Carla Majernik
Routes and Mapping Program Director

Adventure Cycling Association
Inspiring people of all ages to travel by bicycle.
800/755-2453, 406/721-1776 x218, 406/721-8754 fax
www.adventurecycling.org

Follow Routes & Mapping on Twitter: @acaroutes

Offline Peaks

Re: Northern Tier Mileage Reduction
« Reply #6 on: June 19, 2010, 05:50:18 pm »
Like any bike route, it all depends in part on what your goals and objectives are. 

Obviously, there are several alternate routes around the great lakes and Lake Erie. 

In the Northeast, if you didn't have your heart set on finishing in Bar Harbor, you might stop when you first hit the coast at Damrascotia.  Or, you could follow Route 113 or 302 in Fyreburg ME and finish in Portland, Or pick up Route 16 in Conway NH and finish in Portsmith.  Or once on the Erie Canal, continue east to Albany, and then on to either Boston or NYC. 

Plenty of pavement out there to explore.  However, as pointed out, ACA maps have it all figured out for you. 

Offline gary.alaska

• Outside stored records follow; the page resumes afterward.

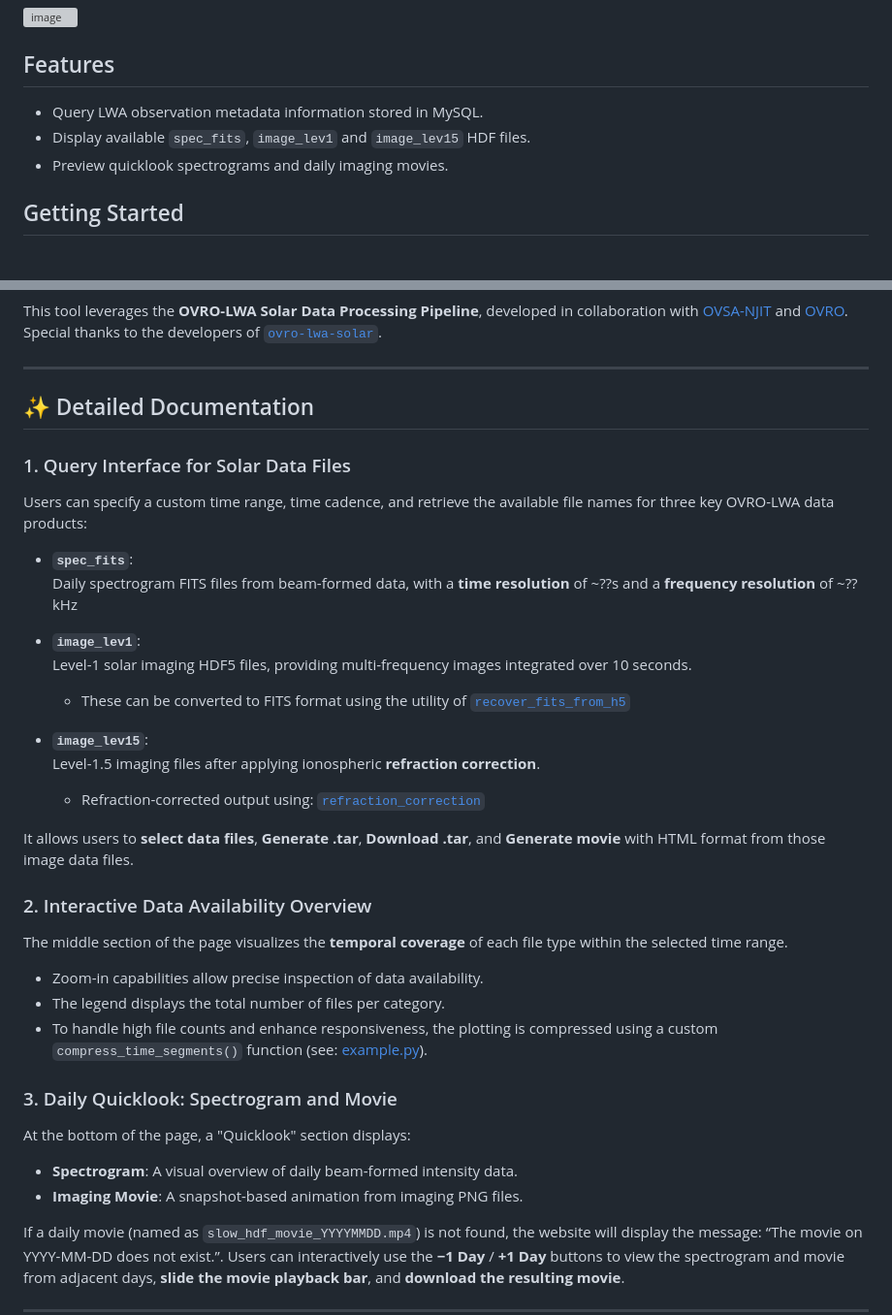
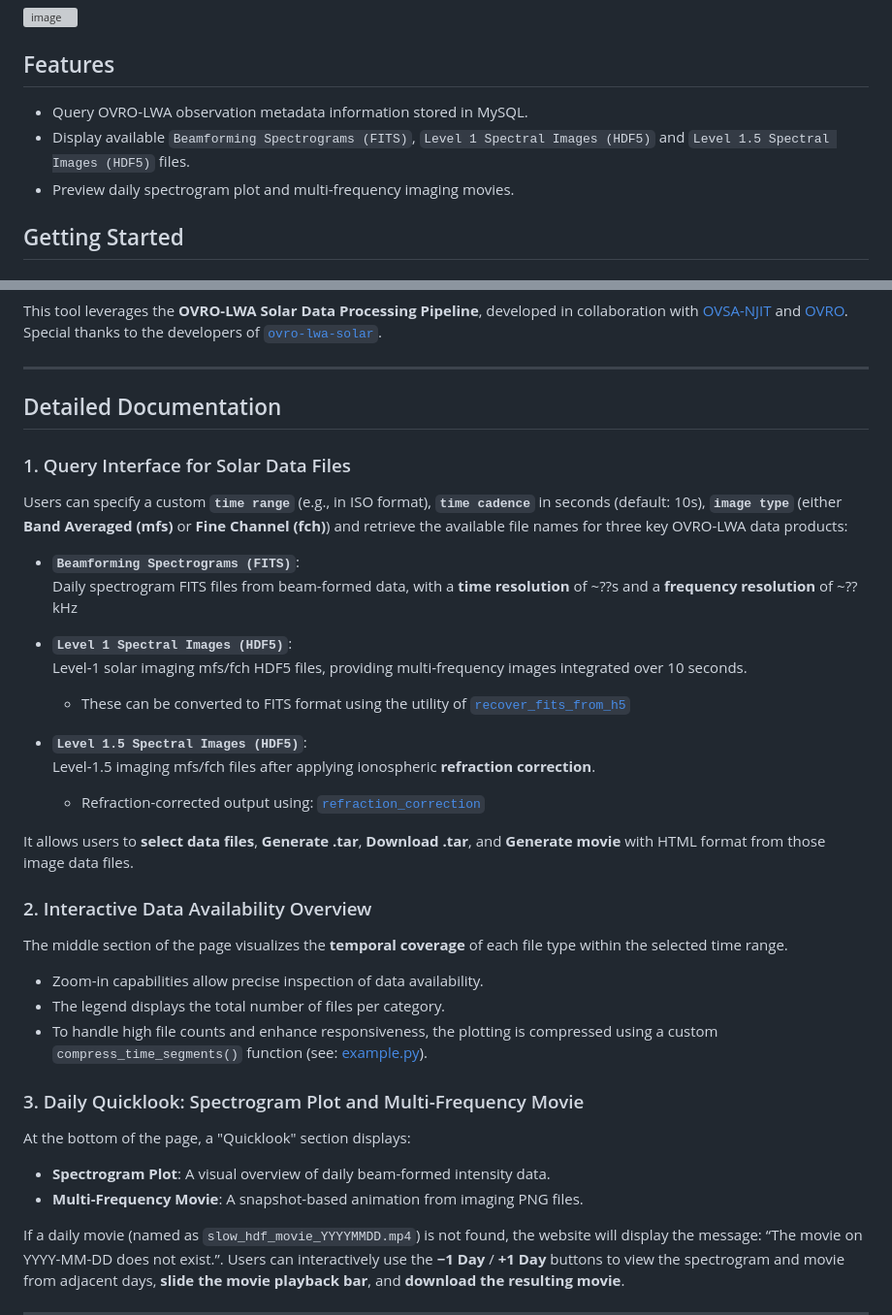
Before and after one commit to sageyu123/lwa-data-query-web, a Markdown page: README.md, 2 parts joined by grey strips. Shown at 97% size. GitHub-like rendering; grey boxes are pictures that could not be loaded.

```diff
--- a/README.md
+++ b/README.md
@@ -6,9 +6,10 @@ This repository contains a Flask-based web application for querying and visualiz
 
 ## Features
 
-- Query LWA observation metadata information stored in MySQL.
-- Display available `spec_fits`, `image_lev1` and `image_lev15` HDF files.
-- Preview quicklook spectrograms and daily imaging movies.
+- Query OVRO-LWA observation metadata information stored in MySQL.
+- Display available `Beamforming Spectrograms (FITS)`, `Level 1 Spectral Images (HDF5)` and `Level 1.5 Spectral Images (HDF5)` files.
+- Preview daily spectrogram plot and multi-frequency imaging movies.
+
 
 <!---
 - Auto movie generation for selected dates using `ffmpeg`.
@@ -82,21 +83,21 @@ Xingyao Chen – [xingyaochen0@github](https://github.com/xingyaochen0)
 
 ---
 
-## ✨ Detailed Documentation
+## Detailed Documentation
 
 ### 1. Query Interface for Solar Data Files
 
-Users can specify a custom time range, time cadence, and retrieve the available file names for three key OVRO-LWA data products:
+Users can specify a custom **`time range`** (e.g., in ISO format), **`time cadence`** in seconds (default: 10s), **`image type`** (either **Band Averaged (mfs)** or **Fine Channel (fch)**) and retrieve the available file names for three key OVRO-LWA data products:
 
-- **`spec_fits`**:
+- **`Beamforming Spectrograms (FITS)`**:
   Daily spectrogram FITS files from beam-formed data, with a **time resolution** of ~??s and a **frequency resolution** of ~?? kHz
 
-- **`image_lev1`**:
-  Level-1 solar imaging HDF5 files, providing multi-frequency images integrated over 10 seconds.
+- **`Level 1 Spectral Images (HDF5)`**:
+  Level-1 solar imaging mfs/fch HDF5 files, providing multi-frequency images integrated over 10 seconds.
   - These can be converted to FITS format using the utility of [`recover_fits_from_h5`](https://github.com/ovro-eovsa/ovro-lwa-solar/blob/a9521ca5d4695c7fabf03e88aced5cf636d72ebe/ovrolwasolar/utils.py#L781)
 
-- **`image_lev15`**:
-  Level-1.5 imaging files after applying ionospheric **refraction correction**.
+- **`Level 1.5 Spectral Images (HDF5)`**:
+  Level-1.5 imaging mfs/fch files after applying ionospheric **refraction correction**.
   - Refraction-corrected output using: [`refraction_correction`](https://github.com/ovro-eovsa/ovro-lwa-solar/blob/main/ovrolwasolar/refraction_correction.py)
 
 It allows users to **select data files**, **Generate .tar**, **Download .tar**, and **Generate movie** with HTML format from those image data files.
@@ -128,12 +129,12 @@ The middle section of the page visualizes the **temporal coverage** of each file
 - The legend displays the total number of files per category.
 - To handle high file counts and enhance responsiveness, the plotting is compressed using a custom `compress_time_segments()` function (see: [example.py](https://github.com/xingyaochen0/lwa-data-query-web/blob/main/blueprints/example.py)).
 
-### 3. Daily Quicklook: Spectrogram and Movie
+### 3. Daily Quicklook: Spectrogram Plot and Multi-Frequency Movie
 
 At the bottom of the page, a "Quicklook" section displays:
 
-- **Spectrogram**: A visual overview of daily beam-formed intensity data.
-- **Imaging Movie**: A snapshot-based animation from imaging PNG files.
+- **Spectrogram Plot**: A visual overview of daily beam-formed intensity data.
+- **Multi-Frequency Movie**: A snapshot-based animation from imaging PNG files.
 
 If a daily movie (named as `slow_hdf_movie_YYYYMMDD.mp4`) is not found, the website will display the message: “The movie on YYYY-MM-DD does not exist.”.
 Users can interactively use the **−1 Day** / **+1 Day** buttons to view the spectrogram and movie from adjacent days, **slide the movie playback bar**, and **download the resulting movie**.
```
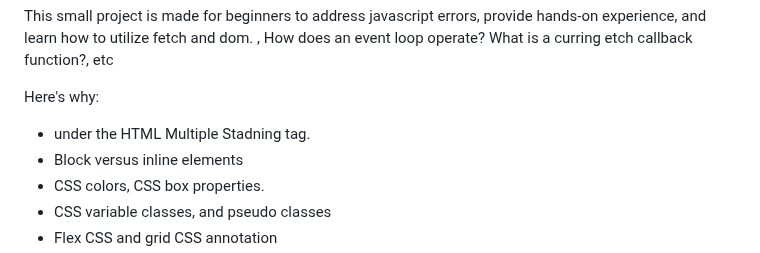
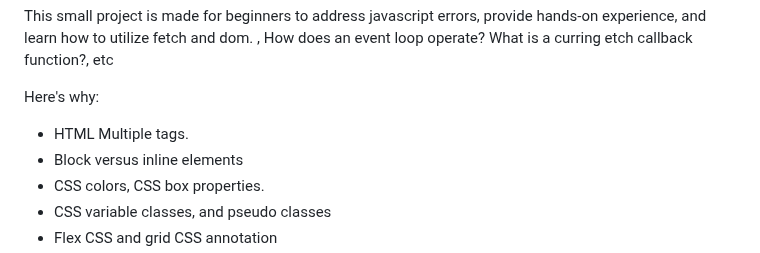
Before and after one commit to codewaghre/html-css-layouts, a Markdown page: README.md, the part around the change. Rendered like a GitHub page.

```diff
--- a/README.md
+++ b/README.md
@@ -45,7 +45,7 @@ What is a curring etch callback function?,  etc
 
 
 Here's why:
-* under the HTML Multiple Stadning tag.
+* HTML Multiple tags.
 * Block versus inline elements
 * CSS colors, CSS box properties.
 * CSS variable classes, and pseudo classes
```
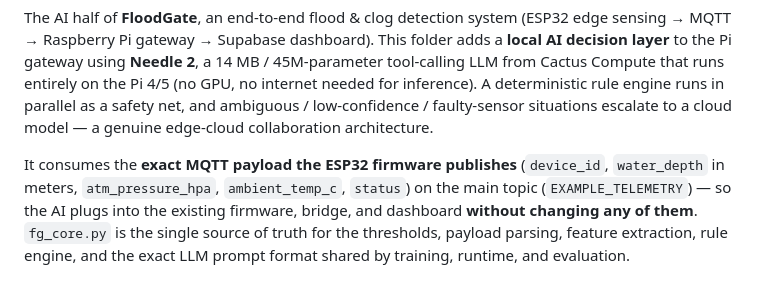
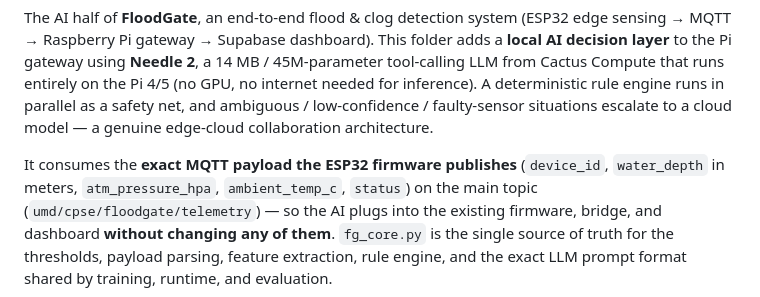
Before and after one commit to Morkedz/Floodgate, a Markdown page: floodgate-edge-ai/README.md, the part around the change. Rendered like a GitHub page.

Commit message:
Revert README MQTT topic to umd/cpse/floodgate/telemetry (matches code default)

```diff
--- a/floodgate-edge-ai/README.md
+++ b/floodgate-edge-ai/README.md
@@ -11,7 +11,7 @@ genuine edge-cloud collaboration architecture.
 
 It consumes the **exact MQTT payload the ESP32 firmware publishes**
 (`device_id`, `water_depth` in meters, `atm_pressure_hpa`, `ambient_temp_c`,
-`status`) on the main topic (`EXAMPLE_TELEMETRY`) — so the AI
+`status`) on the main topic (`umd/cpse/floodgate/telemetry`) — so the AI
 plugs into the existing firmware, bridge, and dashboard **without changing
 any of them**. `fg_core.py` is the single source of truth for the thresholds,
 payload parsing, feature extraction, rule engine, and the exact LLM prompt
```
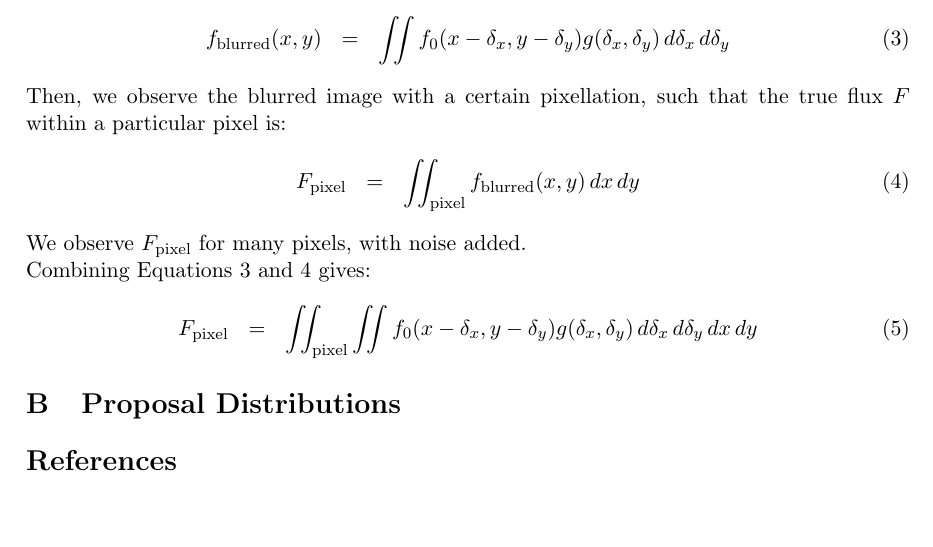
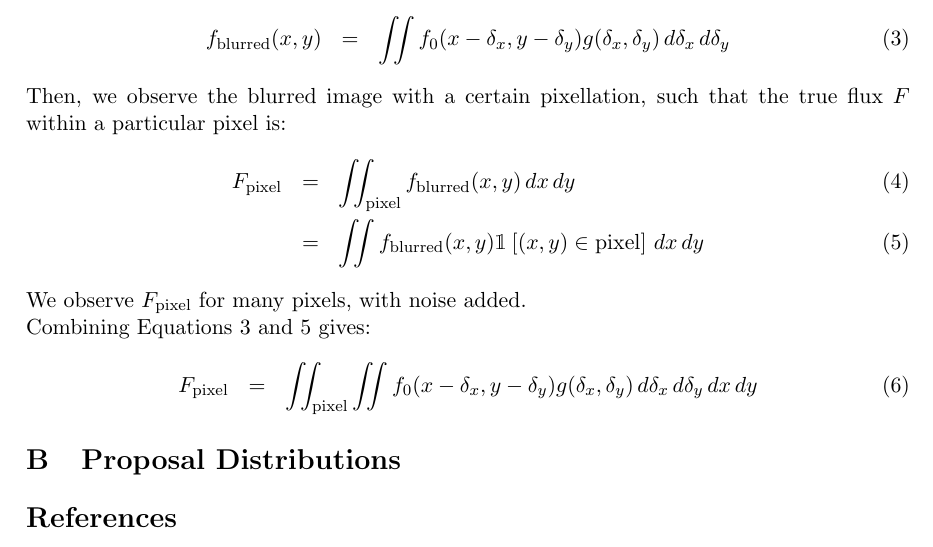
Before and after one commit to dfm/Star-Field, a LaTeX document (paper/ms.tex): part of page 2 of 2, cut so that both start at the same text, the shorter picture padded with empty space. Compiled offline with pdfLaTeX.

Commit message:
Use cool blackboard bold

```diff
--- a/paper/ms.tex
+++ b/paper/ms.tex
@@ -1,8 +1,9 @@
 \documentclass[letterpaper, 11pt]{article}
-\usepackage{authblk}
-\usepackage{graphicx}
-\usepackage{natbib}
-\usepackage{amsmath}
+\usepackage{authblk}	% For nice author-affil lists
+\usepackage{graphicx}	% For figures
+\usepackage{natbib}	% For citet and citep
+\usepackage{amsmath}	% for \iint
+\usepackage{bbm}	% for blackboard bold numbers
 \usepackage[left=3cm,top=3cm,right=3cm]{geometry}
 
 \title{More than one Author with different Affiliations}
@@ -88,8 +89,9 @@ g(\delta_x, \delta_y) \, d\delta_x \, d\delta_y \label{blur}
 Then, we observe the blurred image with a certain pixellation, such that
 the true flux $F$ within a particular pixel is:
 \begin{eqnarray}
-F_{\rm{pixel}} &=& \iint_{\rm{pixel}} f_{\rm blurred}(x, y) \,dx\,dy
-\label{pixel}
+F_{\rm{pixel}} &=& \iint_{\rm{pixel}} f_{\rm blurred}(x, y) \,dx\,dy\\
+&=& \iint f_{\rm blurred}(x, y)\mathbbm{1}\left[(x,y) \in \textnormal{pixel}
+\right] \,dx\,dy \label{pixel}
 \end{eqnarray}
 We observe $F_{\rm{pixel}}$ for many pixels, with noise added.
 
```
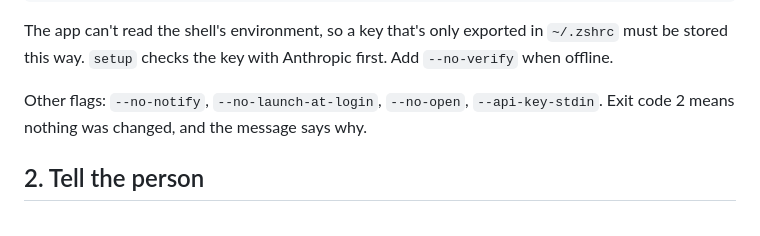
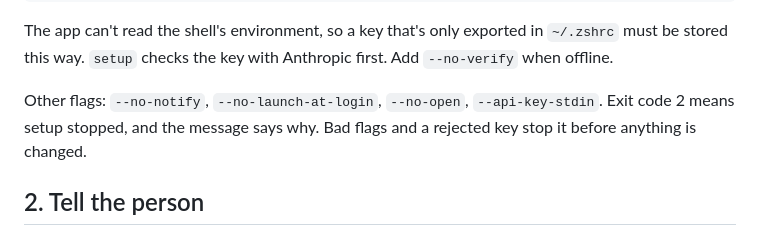
Before and after one commit to MoizAhmedd/betterairdrop, a Markdown page: docs/install-for-agents.md, the part around the change. Rendered like a GitHub page.

Commit message:
docs/install-for-agents: exit code 2 isn't always "nothing changed"
setup exits 2 for a failed config or setup.json write too, after the key
may already be stored. Say which failures happen before any change.

Co-Authored-By: Claude Opus 5.5 <noreply@anthropic.com>

```diff
--- a/docs/install-for-agents.md
+++ b/docs/install-for-agents.md
@@ -43,7 +43,8 @@ The app can't read the shell's environment, so a key that's only exported in `~/
 stored this way. `setup` checks the key with Anthropic first. Add `--no-verify` when offline.
 
 Other flags: `--no-notify`, `--no-launch-at-login`, `--no-open`, `--api-key-stdin`. Exit code 2
-means nothing was changed, and the message says why.
+means setup stopped, and the message says why. Bad flags and a rejected key stop it before anything
+is changed.
 
 ## 2. Tell the person
 
```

Re: Northern Tier Mileage Reduction
« Reply #7 on: July 20, 2010, 08:39:39 pm »
I'm just finishing up the Northern Tier east to west.  We took the shortcut from Buffalo New York through Ontario.  We also took the Badger ferry from Ludington Michigan to Manitowoc Wisconsin.  It saves time and is a great experience.  We deviated slightly in Wisconsin.  You can go on the Wisconsin DOT web site and obtain county maps which rate every road on its bike worthiness allowing you to create your own route.  Finally, If you really want to save time and avoid the Great Plains, grab an AMTRAK between Williston North Dakota and Cut Bank Montana.  Highway 2 through eastern Montana is monotonous and at times, dangerous.  I know a lot of people might disagree with me on this but I think you can see all of eastern Montana you need from a train window.